Isaiah opens his book with a series of sermons denouncing sin: the personal sins of the people (chaps. 1–6) and the national sins of the leaders (chaps. 7–12). In these messages, he warns of judgment and pleads for repentance. The Prophets Amos and Hosea were preaching similar messages to the people of the Northern Kingdom, warning them that time was running out. But the Gentile nations around Judah and Israel were not innocent! In chapters (13–23), Isaiah denounced them for their sins and warned of God’s judgment. Israel and Judah had sinned against the Law of God and were even more guilty than their neighbors, but the Gentile nations would not escape God’s wrath. In the way they had behaved, these nations had sinned against conscience (Rom. 2:1–16) and against human decency.
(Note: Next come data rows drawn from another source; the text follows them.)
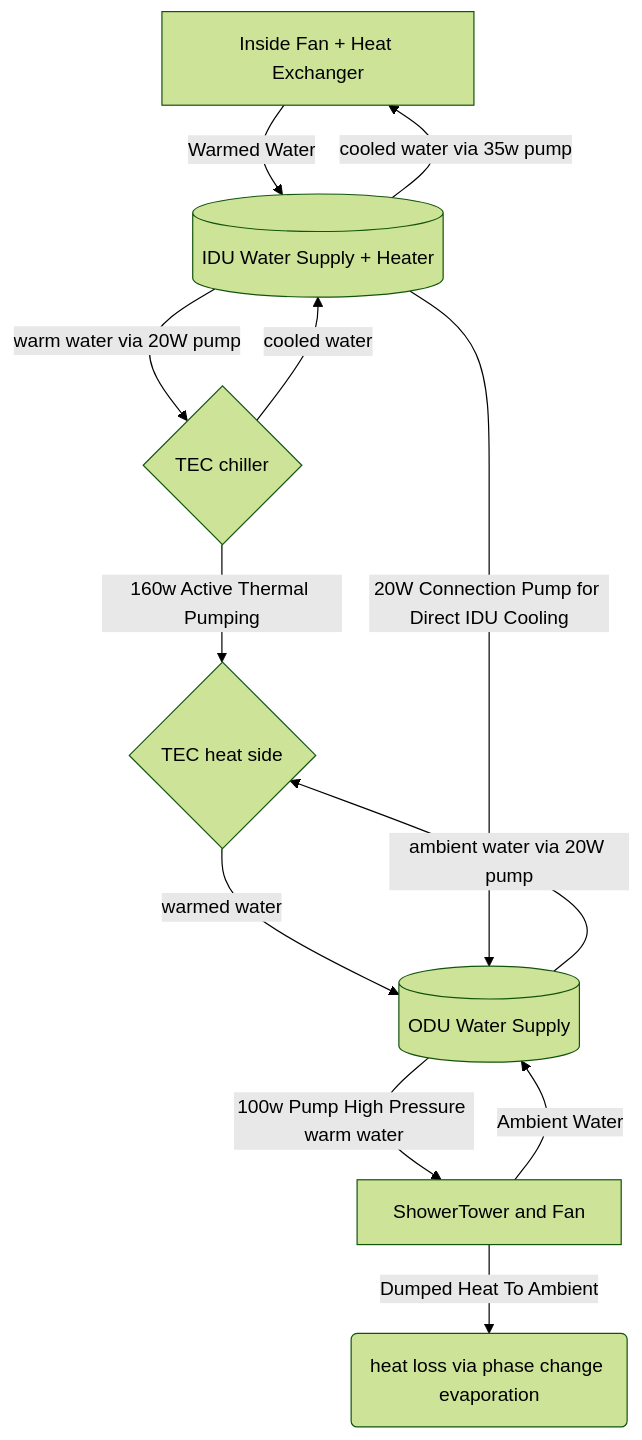
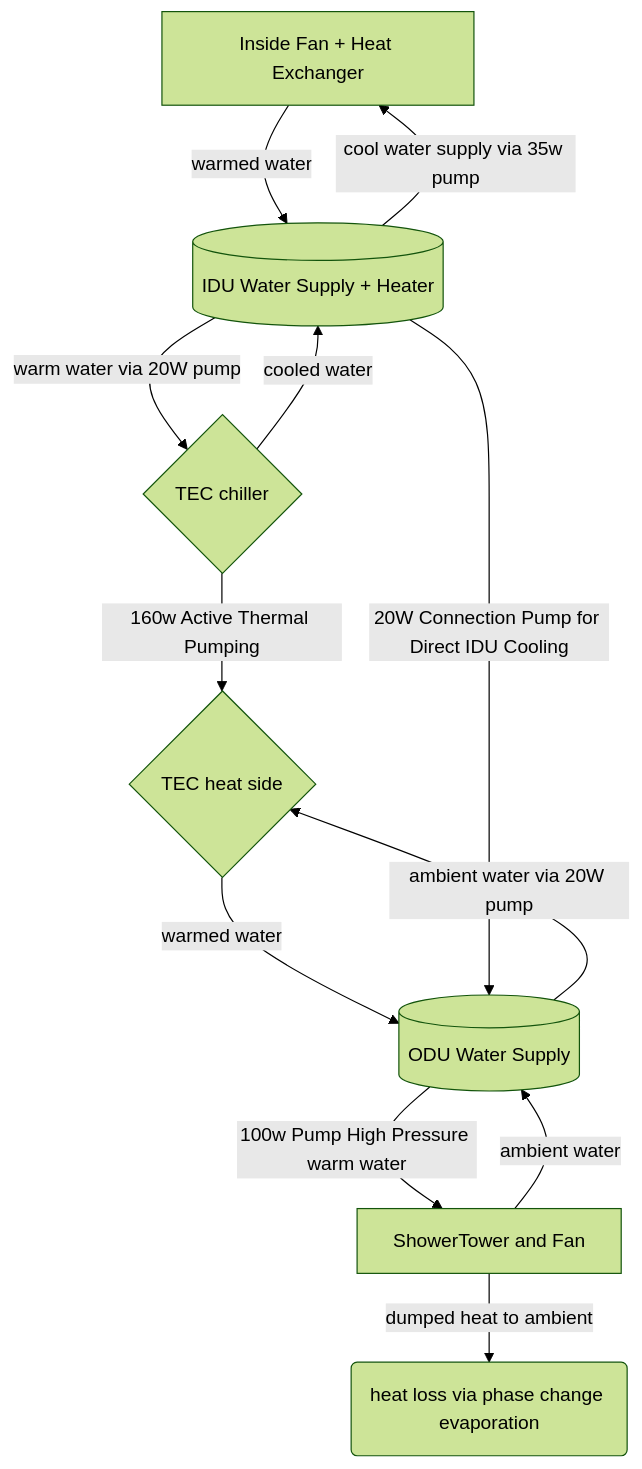
The diagram in src/cooling/readme.md (ericdmoore/casitaAzul), drawn with Mermaid (forest theme) before and after one commit.

Commit message:
diagram updates.18

````diff
--- a/src/cooling/readme.md
+++ b/src/cooling/readme.md
@@ -36,14 +36,14 @@
 ```mermaid
 flowchart TD
-   IDU[Inside Fan + Heat Exchanger] -->|Warmed Water| IDUtub[(IDU Water Supply + Heater)]
-   IDUtub -->|cooled water via 35w pump| IDU
+   IDU[Inside Fan + Heat Exchanger] -->|warmed water| IDUtub[(IDU Water Supply + Heater)]
+   IDUtub -->|cool water supply via 35w pump| IDU
    IDUtub -->|warm water via 20W pump| TECcold{TEC chiller}
    TECcold --> |cooled water| IDUtub
    TECcold --> |160w Active Thermal Pumping| TEChot{TEC heat side}
    ODUtub[(ODU Water Supply)] -->|ambient water via 20W pump| TEChot
    TEChot -->|warmed water| ODUtub
    ODUtub --> |100w Pump High Pressure warm water| ShowerTower[ShowerTower and Fan]
-   ShowerTower --> |Ambient Water| ODUtub
-   ShowerTower --> |Dumped Heat To Ambient| air(heat loss via phase change evaporation)
+   ShowerTower --> |ambient water| ODUtub
+   ShowerTower --> |dumped heat to ambient| air(heat loss via phase change evaporation)
    IDUtub -->|20W Connection Pump for Direct IDU Cooling| ODUtub
 ```
````
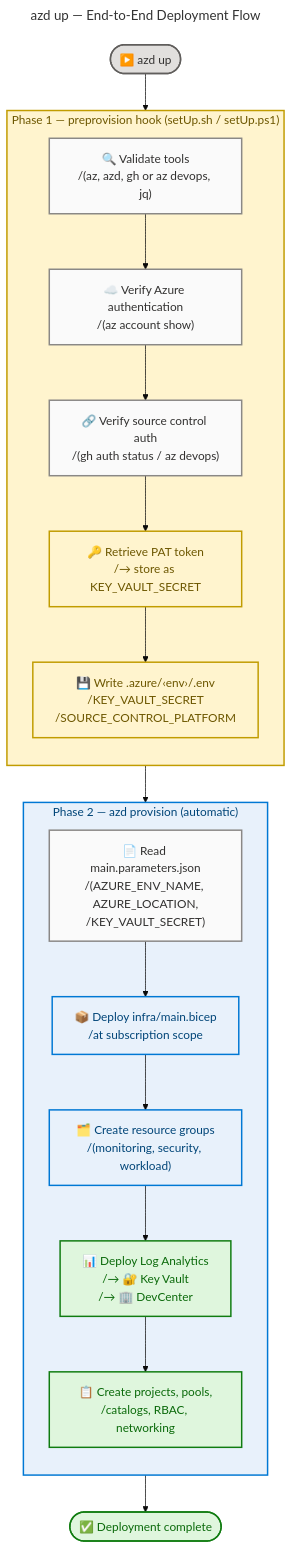
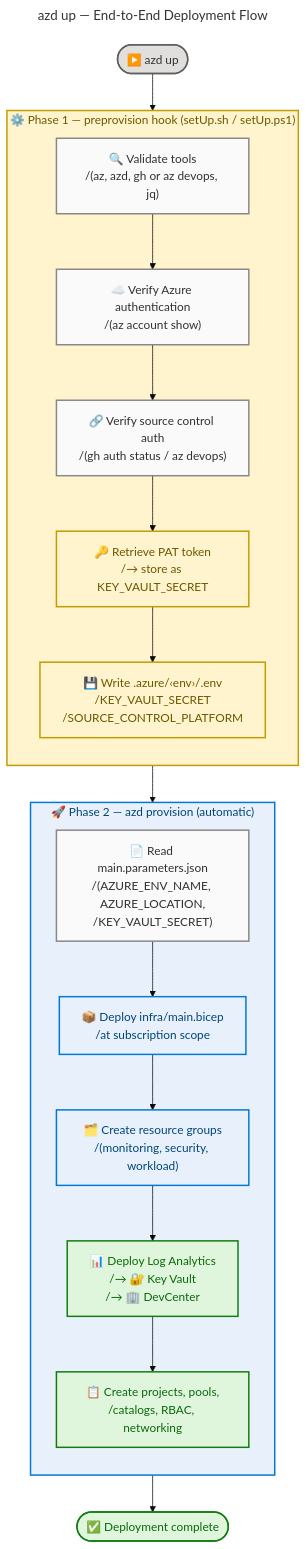
The second of 2 diagrams in README.md (Evilazaro/DevExp-DevBox), drawn with Mermaid before and after one commit. The commit also changed other lines of this file, not shown here.

Commit message:
docs: enhance flowchart in README.md with color documentation and improved phase labels

````diff
--- a/README.md
+++ b/README.md
@@ -249,64 +258,71 @@
 ```mermaid
 ---
 title: "azd up — End-to-End Deployment Flow"
 config:
   theme: base
   look: classic
   layout: dagre
   themeVariables:
     fontSize: '16px'
   flowchart:
     htmlLabels: true
 ---
 flowchart TD
     accTitle: azd up deployment flow
     accDescr: Shows the two-phase deployment process — preprovision setup followed by Bicep infrastructure provisioning
 
     %% ═══════════════════════════════════════════════════════════════════════════
     %% AZURE / FLUENT ARCHITECTURE PATTERN v1.1
     %% (Semantic + Structural + Font + Accessibility Governance)
     %% ═══════════════════════════════════════════════════════════════════════════
     %% PHASE 1 - STRUCTURAL: Direction explicit, flat topology, nesting ≤ 3
     %% PHASE 2 - SEMANTIC: Colors justified, max 5 semantic classes, neutral-first
     %% PHASE 3 - FONT: Dark text on light backgrounds, contrast ≥ 4.5:1
     %% PHASE 4 - ACCESSIBILITY: accTitle/accDescr present, icons on all nodes
     %% PHASE 5 - STANDARD: Governance block present, classDefs centralized
     %% ═══════════════════════════════════════════════════════════════════════════
 
+    %% COLOR DOCUMENTATION
+    %% core (#E1DFDD) — Entry/exit nodes (azd up command)
+    %% success (#DFF6DD) — Completed deployment stages
+    %% warning (#FFF4CE) — Security-sensitive operations (PAT, secrets)
+    %% data (#E8F1FB) — Infrastructure deployment operations
+    %% neutral (#FAFAFA) — Validation and read operations
+
     start(["▶️ azd up"]):::core --> phase1
 
-    subgraph phase1["Phase 1 — preprovision hook (setUp.sh / setUp.ps1)"]
+    subgraph phase1["⚙️ Phase 1 — preprovision hook (setUp.sh / setUp.ps1)"]
         direction TB
         step1["🔍 Validate tools<br>/(az, azd, gh or az devops, jq)"]:::neutral
         step2["☁️ Verify Azure authentication<br>/(az account show)"]:::neutral
         step3["🔗 Verify source control auth<br>/(gh auth status / az devops)"]:::neutral
         step4["🔑 Retrieve PAT token<br>/→ store as KEY_VAULT_SECRET"]:::warning
         step5["💾 Write .azure/‹env›/.env<br>/KEY_VAULT_SECRET<br>/SOURCE_CONTROL_PLATFORM"]:::warning
 
         step1 --> step2 --> step3 --> step4 --> step5
     end
 
     phase1 --> phase2
 
-    subgraph phase2["Phase 2 — azd provision (automatic)"]
+    subgraph phase2["🚀 Phase 2 — azd provision (automatic)"]
         direction TB
         prov1["📄 Read main.parameters.json<br>/(AZURE_ENV_NAME, AZURE_LOCATION,<br>/KEY_VAULT_SECRET)"]:::neutral
         prov2["📦 Deploy infra/main.bicep<br>/at subscription scope"]:::data
         prov3["🗂️ Create resource groups<br>/(monitoring, security, workload)"]:::data
         prov4["📊 Deploy Log Analytics<br>/→ 🔐 Key Vault<br>/→ 🏢 DevCenter"]:::success
         prov5["📋 Create projects, pools,<br>/catalogs, RBAC, networking"]:::success
 
         prov1 --> prov2 --> prov3 --> prov4 --> prov5
     end
 
     prov5 --> done(["✅ Deployment complete"]):::success
 
     style phase1 fill:#FFF4CE,stroke:#C19C00,stroke-width:2px,color:#6D5700
     style phase2 fill:#E8F1FB,stroke:#0078D4,stroke-width:2px,color:#004578
 
     classDef core fill:#E1DFDD,stroke:#605E5C,stroke-width:2px,color:#323130
     classDef success fill:#DFF6DD,stroke:#107C10,stroke-width:2px,color:#0B6A0B
     classDef warning fill:#FFF4CE,stroke:#C19C00,stroke-width:2px,color:#6D5700
     classDef data fill:#E8F1FB,stroke:#0078D4,stroke-width:2px,color:#004578
     classDef neutral fill:#FAFAFA,stroke:#8A8886,stroke-width:2px,color:#323130
 ```
````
The Prophet Amos was preaching the same message in the Northern Kingdom, but he denounced the Gentiles first and then warned the Jews (Amos 1–2). As you study the Book of Isaiah, you will discover that the prophet intersperses messages of hope with his words of judgment. God remembers His mercy even when declaring His wrath (Hab. 3:2), and He assures His people that they have a “hope and a future” (Jer. 29:11). Isaiah 24–27 is devoted to “songs of hope” that describe the glory of the future kingdom. Isaiah sees a day when the two kingdoms of Israel and Judah will return to the land, be reunited and redeemed, and enter into the blessings of the promised kingdom. Chapters 28–35 focus on the impending Assyrian invasion of Israel and Judah. Israel will be destroyed and the ten tribes assimilated into the Assyrian Empire. (This is the origin of the Samaritans, who were part Jewish and part Gentile.) Judah would be invaded and devastated, but Jerusalem would be delivered by the Lord. At this point in his book, Isaiah moved from prophecy to history and focused on two key events that occurred during the reign of King Hezekiah: God’s miraculous deliverance of Jerusalem from the Assyrians (chaps. 36–37), and Hezekiah’s foolish cooperation with the Babylonians (chaps. 38–39). This section forms a transition from an emphasis on Assyria to an emphasis on Babylon, for the last twenty-seven chapters look ahead to the return of the Jewish remnant from Babylonian Captivity. The Jewish rabbis call Isaiah 40–66 “The Book of Consolation,” and their description is accurate. Addressed originally to the discouraged Jewish exiles returning to an impoverished land and a ruined temple, these chapters have brought comfort and hope to God’s people in every age and in every kind of difficult situation. The Hebrew word translated “comfort” also means “to repent.” God brings comfort, not to rebellious people but to repentant people. The arrangement of chapters 40–66 is not accidental. “The Book of Consolation” is divided into three sections; each focuses on a different Person of the Godhead and a different attribute of God. Chapters 40–48 exalt the greatness of God the Father; chapters 49–57, the grace of God the Son, God’s Suffering Servant; and chapters 58–66, the glory of the future kingdom when the Spirit is poured out on God’s people. Note the references to the Spirit in 59:19 and 21; 61:l; and 63:10–11 and 14. Servant is one of the key words in this second section of the Book of Isaiah. The word is used seventeen times and has three different referents: the nation of Israel (41:8–9; 43:10); Cyrus, king of Persia, whom God raised up to help Israel restore their nation and rebuild their temple (44:28; 45:1; see Ezra 1:1); and Jesus Christ, the Son of God (Isa. 42:1, 19; 52:13; 53:11), the Suffering Servant who died for the sins of the world. While Assyria and Egypt vie for center stage in chapters 1–39, it is Babylon and Persia that get the attention in chapters 40–66. In summary, Isaiah had an immediate word of warning to both Israel and Judah that Assyria was on the march and would be used by God to punish them for their sins. Occasionally, Isaiah uses this invasion to picture “the day of the Lord,” that future time when the whole world will taste of the wrath of God. The prophets often used immediate circumstances to illustrate future events. Isaiah had a word of promise to Judah that God would deliver Jerusalem from the enemy for the sake of David’s throne. There was also a word of hope for the future Jewish exiles in Babylon, that God would rescue them and help them restore their nation and their temple. But Isaiah’s greatest message is his word of salvation, announcing the coming of the Messiah, the Servant of the Lord, who would die for sinners and one day return to earth to establish His glorious kingdom.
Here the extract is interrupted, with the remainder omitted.